> _The task_: What is needed is every line of the data that includes the word "avalon". Please copy each one.

(Web interface edit records)
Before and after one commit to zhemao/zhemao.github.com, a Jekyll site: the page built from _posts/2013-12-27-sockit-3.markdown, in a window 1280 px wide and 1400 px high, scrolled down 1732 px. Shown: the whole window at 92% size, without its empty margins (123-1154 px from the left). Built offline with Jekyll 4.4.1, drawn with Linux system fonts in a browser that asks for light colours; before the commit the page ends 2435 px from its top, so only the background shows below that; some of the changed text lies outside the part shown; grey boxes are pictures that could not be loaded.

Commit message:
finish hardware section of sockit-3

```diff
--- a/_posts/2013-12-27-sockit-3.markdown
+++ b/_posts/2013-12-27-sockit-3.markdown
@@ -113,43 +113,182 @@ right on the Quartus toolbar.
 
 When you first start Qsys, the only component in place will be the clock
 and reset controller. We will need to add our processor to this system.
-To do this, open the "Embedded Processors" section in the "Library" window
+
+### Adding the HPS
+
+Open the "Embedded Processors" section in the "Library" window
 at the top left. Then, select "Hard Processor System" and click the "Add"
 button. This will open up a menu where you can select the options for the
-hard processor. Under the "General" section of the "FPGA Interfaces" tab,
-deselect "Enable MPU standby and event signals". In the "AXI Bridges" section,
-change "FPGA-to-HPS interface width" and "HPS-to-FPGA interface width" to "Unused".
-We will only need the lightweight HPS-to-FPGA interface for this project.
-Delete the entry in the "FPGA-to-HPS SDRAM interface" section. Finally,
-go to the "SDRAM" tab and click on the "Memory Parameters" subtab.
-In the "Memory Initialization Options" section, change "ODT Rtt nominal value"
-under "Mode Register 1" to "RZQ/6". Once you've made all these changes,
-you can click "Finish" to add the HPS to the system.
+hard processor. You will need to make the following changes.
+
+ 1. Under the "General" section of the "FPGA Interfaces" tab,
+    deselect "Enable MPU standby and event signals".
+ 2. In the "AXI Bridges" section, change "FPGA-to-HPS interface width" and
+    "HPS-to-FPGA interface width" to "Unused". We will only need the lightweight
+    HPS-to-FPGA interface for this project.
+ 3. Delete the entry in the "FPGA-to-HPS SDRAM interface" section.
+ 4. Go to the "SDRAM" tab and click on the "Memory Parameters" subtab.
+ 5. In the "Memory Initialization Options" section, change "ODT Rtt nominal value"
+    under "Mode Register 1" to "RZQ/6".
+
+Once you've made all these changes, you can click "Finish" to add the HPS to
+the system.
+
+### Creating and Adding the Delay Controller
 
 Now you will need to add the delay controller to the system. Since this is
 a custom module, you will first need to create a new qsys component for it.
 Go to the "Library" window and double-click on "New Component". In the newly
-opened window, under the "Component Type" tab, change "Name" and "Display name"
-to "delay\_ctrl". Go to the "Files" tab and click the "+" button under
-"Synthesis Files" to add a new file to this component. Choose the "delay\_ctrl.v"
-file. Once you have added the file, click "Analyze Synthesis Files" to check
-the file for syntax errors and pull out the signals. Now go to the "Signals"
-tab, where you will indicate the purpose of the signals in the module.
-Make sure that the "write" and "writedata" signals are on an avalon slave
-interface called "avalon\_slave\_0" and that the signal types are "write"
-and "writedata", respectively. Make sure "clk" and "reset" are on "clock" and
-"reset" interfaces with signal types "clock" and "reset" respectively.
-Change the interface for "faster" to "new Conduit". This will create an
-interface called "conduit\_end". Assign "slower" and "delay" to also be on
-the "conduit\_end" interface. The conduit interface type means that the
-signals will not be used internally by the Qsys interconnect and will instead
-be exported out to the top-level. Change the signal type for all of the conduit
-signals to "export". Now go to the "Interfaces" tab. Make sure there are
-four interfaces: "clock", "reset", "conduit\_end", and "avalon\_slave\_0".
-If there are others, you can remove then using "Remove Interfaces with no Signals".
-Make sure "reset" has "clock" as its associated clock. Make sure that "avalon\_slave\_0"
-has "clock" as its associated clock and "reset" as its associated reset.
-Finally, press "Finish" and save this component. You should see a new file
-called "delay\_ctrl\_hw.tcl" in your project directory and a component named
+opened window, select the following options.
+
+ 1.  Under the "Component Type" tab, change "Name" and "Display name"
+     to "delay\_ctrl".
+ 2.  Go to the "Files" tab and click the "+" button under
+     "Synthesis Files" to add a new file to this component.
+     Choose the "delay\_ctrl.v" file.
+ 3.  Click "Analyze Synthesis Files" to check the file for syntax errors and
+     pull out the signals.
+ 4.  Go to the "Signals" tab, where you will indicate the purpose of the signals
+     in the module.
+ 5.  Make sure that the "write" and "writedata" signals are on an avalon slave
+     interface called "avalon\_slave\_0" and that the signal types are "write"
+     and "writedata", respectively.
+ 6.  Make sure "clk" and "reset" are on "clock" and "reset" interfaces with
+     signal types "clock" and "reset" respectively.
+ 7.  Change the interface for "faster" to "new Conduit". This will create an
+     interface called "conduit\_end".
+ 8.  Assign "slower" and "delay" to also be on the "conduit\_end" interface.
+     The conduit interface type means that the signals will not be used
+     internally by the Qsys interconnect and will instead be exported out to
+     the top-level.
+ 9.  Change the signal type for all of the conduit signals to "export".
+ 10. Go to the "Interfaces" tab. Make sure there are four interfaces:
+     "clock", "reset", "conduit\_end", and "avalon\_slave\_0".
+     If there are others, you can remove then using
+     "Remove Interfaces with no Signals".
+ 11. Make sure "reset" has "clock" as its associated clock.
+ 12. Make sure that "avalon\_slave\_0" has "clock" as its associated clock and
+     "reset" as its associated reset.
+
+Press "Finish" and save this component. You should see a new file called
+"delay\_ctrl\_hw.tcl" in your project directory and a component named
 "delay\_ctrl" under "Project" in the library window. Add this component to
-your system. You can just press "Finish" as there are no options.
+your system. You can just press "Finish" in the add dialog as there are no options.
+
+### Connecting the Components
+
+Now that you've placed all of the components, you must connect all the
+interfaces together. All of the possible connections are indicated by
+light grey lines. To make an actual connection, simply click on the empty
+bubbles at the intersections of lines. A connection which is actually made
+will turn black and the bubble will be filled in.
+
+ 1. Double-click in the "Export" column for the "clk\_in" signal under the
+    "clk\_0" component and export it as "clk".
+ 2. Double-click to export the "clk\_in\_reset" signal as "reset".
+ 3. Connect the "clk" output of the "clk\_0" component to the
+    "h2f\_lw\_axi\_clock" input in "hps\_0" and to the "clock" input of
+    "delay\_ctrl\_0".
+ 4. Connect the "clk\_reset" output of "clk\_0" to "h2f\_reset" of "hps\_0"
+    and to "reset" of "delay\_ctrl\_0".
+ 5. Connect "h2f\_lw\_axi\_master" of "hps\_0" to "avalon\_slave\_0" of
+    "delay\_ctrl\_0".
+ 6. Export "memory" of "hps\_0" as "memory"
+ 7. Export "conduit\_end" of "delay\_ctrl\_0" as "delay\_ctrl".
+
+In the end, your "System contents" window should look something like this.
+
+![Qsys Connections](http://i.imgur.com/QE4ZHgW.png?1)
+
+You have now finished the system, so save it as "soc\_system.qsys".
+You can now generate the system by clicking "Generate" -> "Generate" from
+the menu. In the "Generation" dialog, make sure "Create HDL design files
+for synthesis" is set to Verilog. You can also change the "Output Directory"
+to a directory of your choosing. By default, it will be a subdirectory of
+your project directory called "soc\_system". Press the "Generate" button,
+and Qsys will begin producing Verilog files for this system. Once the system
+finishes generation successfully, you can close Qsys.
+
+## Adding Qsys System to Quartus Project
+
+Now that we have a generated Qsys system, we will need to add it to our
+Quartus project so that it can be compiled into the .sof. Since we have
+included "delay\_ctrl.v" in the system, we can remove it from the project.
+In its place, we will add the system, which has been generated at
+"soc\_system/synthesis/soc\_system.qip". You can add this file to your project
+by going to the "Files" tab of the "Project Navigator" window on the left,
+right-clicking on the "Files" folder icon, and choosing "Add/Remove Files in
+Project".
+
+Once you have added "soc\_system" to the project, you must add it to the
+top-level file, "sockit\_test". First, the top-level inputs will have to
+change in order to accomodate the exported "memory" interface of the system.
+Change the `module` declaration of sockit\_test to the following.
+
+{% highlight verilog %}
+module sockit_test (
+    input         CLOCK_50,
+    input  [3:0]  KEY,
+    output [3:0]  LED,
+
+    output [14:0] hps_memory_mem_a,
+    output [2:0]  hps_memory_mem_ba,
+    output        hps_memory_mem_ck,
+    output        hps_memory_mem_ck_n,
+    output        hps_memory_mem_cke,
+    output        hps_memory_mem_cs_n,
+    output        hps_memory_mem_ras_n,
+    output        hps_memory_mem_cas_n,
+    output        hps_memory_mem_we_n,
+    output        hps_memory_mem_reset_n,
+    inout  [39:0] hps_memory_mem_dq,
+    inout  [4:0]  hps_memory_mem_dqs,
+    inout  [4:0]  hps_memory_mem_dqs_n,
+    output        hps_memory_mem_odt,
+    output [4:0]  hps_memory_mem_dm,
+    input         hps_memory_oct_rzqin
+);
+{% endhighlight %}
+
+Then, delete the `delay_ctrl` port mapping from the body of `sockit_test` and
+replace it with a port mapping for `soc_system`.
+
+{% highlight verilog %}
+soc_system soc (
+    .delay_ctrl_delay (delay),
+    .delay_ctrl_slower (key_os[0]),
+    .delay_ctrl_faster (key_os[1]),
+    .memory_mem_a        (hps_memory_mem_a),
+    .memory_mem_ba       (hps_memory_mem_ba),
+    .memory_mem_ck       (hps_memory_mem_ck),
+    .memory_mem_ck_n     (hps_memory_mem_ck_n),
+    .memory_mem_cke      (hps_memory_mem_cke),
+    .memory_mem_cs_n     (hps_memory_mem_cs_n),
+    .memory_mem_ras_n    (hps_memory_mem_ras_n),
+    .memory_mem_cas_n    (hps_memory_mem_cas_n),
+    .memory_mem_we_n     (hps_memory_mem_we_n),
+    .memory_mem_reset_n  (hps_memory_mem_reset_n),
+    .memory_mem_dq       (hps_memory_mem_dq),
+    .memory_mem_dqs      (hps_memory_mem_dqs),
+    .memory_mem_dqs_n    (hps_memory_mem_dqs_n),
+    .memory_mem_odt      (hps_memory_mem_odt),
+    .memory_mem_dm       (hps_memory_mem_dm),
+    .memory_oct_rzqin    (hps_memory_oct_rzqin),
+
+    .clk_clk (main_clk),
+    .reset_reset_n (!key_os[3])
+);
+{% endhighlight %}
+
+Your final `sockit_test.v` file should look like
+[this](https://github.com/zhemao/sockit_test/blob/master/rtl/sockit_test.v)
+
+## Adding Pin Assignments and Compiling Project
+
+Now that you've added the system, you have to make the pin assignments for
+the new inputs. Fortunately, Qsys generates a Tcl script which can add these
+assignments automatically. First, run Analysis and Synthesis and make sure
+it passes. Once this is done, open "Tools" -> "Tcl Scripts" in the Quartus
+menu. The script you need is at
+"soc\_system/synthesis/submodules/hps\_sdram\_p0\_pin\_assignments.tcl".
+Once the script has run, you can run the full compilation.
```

> _Answer for this exercise_:
-Make sure that the "write" and "writedata" signals are on an avalon slave
-interface called "avalon\_slave\_0" and that the signal types are "write"
-four interfaces: "clock", "reset", "conduit\_end", and "avalon\_slave\_0".
-Make sure "reset" has "clock" as its associated clock. Make sure that "avalon\_slave\_0"
+ 5.  Make sure that the "write" and "writedata" signals are on an avalon slave
+     interface called "avalon\_slave\_0" and that the signal types are "write"
+     "clock", "reset", "conduit\_end", and "avalon\_slave\_0".
+ 12. Make sure that "avalon\_slave\_0" has "clock" as its associated clock and
+ 5. Connect "h2f\_lw\_axi\_master" of "hps\_0" to "avalon\_slave\_0" of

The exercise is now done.